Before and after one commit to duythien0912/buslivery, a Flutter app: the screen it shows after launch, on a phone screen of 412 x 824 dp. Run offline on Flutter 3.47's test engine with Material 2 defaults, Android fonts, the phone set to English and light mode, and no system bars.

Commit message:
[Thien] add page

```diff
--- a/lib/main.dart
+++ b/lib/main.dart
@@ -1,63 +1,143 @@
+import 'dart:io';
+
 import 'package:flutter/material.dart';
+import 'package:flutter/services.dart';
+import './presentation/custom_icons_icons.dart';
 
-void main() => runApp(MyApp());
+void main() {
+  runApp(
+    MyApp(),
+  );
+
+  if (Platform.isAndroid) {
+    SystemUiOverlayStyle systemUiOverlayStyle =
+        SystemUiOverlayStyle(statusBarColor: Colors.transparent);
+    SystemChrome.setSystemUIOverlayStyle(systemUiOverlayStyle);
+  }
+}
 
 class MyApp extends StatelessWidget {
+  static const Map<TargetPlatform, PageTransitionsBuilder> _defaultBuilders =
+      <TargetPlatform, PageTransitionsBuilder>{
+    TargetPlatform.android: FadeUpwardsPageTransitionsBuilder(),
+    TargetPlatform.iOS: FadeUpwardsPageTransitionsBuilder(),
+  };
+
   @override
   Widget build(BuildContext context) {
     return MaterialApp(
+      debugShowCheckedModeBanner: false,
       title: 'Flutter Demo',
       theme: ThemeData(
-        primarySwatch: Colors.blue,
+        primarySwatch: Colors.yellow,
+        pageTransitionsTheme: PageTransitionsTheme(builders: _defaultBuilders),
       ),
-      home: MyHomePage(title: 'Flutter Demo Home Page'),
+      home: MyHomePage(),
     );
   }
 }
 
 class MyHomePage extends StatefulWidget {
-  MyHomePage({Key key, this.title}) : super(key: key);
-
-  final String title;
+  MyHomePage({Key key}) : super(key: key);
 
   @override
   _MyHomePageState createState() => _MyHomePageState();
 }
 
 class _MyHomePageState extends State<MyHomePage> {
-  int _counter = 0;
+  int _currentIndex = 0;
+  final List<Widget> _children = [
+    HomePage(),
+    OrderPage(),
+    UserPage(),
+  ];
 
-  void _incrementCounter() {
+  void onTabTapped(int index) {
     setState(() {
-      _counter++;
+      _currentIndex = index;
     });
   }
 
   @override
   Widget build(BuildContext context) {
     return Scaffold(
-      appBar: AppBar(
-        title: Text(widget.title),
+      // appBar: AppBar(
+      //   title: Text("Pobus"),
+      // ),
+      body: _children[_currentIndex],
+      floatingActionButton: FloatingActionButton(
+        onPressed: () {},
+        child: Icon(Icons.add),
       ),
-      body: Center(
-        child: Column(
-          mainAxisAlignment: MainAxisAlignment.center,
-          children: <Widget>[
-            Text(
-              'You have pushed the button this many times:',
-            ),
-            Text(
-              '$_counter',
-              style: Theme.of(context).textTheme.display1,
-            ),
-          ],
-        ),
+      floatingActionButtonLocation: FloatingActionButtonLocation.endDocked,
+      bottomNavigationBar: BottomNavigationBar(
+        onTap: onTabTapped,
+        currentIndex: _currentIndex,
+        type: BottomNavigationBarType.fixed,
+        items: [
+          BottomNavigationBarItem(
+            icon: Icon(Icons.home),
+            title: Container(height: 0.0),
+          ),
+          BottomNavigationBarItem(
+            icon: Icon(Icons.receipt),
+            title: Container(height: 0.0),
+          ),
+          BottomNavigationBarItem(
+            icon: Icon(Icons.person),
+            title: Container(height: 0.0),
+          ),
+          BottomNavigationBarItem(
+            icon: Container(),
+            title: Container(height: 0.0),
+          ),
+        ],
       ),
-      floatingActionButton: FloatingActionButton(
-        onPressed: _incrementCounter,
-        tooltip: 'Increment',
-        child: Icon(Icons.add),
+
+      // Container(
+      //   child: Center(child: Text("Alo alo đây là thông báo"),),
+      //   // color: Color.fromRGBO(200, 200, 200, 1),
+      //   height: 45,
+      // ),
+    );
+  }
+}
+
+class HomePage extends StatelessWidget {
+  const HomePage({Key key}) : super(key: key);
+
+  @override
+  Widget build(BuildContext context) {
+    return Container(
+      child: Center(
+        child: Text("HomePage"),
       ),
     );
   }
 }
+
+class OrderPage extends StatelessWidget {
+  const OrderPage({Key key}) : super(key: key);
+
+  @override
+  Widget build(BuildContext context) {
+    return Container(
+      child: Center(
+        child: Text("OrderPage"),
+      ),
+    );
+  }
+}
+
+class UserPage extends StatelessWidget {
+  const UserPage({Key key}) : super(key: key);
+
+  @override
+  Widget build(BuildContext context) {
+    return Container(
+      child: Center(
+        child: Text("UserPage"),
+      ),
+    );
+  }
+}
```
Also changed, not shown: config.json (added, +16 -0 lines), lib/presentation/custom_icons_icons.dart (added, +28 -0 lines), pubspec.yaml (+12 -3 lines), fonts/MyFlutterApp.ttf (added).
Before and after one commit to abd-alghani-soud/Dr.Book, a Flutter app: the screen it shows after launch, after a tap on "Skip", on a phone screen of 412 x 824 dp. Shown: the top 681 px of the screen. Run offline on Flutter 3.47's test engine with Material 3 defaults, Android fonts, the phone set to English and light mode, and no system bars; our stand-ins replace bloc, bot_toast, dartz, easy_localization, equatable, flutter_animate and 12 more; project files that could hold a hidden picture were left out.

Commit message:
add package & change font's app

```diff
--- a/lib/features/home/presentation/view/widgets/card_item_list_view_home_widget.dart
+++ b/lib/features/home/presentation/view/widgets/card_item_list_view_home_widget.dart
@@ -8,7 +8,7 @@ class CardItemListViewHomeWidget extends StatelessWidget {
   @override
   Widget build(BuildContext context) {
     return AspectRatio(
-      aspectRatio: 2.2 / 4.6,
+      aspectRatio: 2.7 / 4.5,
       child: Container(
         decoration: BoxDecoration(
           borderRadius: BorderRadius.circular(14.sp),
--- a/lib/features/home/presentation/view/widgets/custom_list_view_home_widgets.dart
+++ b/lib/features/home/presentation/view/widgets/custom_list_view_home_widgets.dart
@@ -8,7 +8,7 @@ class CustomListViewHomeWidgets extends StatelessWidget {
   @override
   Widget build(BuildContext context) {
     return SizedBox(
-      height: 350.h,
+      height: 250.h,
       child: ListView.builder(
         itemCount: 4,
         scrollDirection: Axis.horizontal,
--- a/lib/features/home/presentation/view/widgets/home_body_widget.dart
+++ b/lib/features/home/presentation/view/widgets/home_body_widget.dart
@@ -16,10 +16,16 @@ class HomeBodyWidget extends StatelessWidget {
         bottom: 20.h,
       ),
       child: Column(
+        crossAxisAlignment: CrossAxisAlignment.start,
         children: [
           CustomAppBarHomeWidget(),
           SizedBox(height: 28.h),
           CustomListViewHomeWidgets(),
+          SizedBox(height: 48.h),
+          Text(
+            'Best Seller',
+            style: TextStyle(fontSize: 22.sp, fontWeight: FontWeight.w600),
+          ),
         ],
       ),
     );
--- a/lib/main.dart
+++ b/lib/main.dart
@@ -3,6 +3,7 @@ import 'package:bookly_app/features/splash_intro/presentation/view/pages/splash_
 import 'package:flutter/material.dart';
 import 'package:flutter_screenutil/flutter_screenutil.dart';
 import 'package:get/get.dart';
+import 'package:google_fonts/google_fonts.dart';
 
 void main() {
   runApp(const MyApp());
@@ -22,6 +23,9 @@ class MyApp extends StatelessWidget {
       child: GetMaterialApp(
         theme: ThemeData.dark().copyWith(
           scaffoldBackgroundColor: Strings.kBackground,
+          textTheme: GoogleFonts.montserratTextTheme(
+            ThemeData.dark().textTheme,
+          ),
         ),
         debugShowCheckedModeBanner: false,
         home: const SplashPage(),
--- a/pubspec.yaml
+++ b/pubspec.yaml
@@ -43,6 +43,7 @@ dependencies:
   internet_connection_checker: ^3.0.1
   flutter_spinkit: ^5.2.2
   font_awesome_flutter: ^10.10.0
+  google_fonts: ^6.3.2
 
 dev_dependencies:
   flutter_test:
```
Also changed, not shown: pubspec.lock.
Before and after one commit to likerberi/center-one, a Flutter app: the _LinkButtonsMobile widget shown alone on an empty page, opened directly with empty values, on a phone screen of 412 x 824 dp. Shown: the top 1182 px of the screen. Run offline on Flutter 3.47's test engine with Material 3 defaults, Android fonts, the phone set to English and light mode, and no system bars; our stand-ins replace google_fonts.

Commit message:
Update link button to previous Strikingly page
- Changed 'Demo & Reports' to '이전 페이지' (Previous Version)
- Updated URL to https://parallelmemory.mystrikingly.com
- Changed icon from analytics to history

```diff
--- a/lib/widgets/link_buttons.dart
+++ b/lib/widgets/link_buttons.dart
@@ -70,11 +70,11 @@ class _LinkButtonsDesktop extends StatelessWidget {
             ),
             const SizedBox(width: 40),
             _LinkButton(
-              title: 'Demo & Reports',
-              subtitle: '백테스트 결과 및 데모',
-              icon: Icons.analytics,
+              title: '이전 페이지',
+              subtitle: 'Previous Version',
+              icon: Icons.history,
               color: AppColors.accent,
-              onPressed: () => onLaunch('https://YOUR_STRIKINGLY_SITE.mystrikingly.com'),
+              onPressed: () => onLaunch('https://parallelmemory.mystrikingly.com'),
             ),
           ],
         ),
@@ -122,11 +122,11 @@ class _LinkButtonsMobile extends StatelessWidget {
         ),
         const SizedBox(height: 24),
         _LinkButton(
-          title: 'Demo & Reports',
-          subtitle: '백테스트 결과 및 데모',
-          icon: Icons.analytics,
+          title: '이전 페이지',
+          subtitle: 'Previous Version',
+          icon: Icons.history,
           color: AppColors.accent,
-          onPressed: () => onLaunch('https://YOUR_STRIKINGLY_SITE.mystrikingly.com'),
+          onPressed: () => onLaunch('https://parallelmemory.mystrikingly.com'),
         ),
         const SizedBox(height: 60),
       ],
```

■ ■ ■ ■

* EXERCISE AIM *
Search the entries for the string "pubspec" and return each line where it turns up.

* SOLUTION *
Also changed, not shown: config.json (added, +16 -0 lines), lib/presentation/custom_icons_icons.dart (added, +28 -0 lines), pubspec.yaml (+12 -3 lines), fonts/MyFlutterApp.ttf (added).
--- a/pubspec.yaml
+++ b/pubspec.yaml
Also changed, not shown: pubspec.lock.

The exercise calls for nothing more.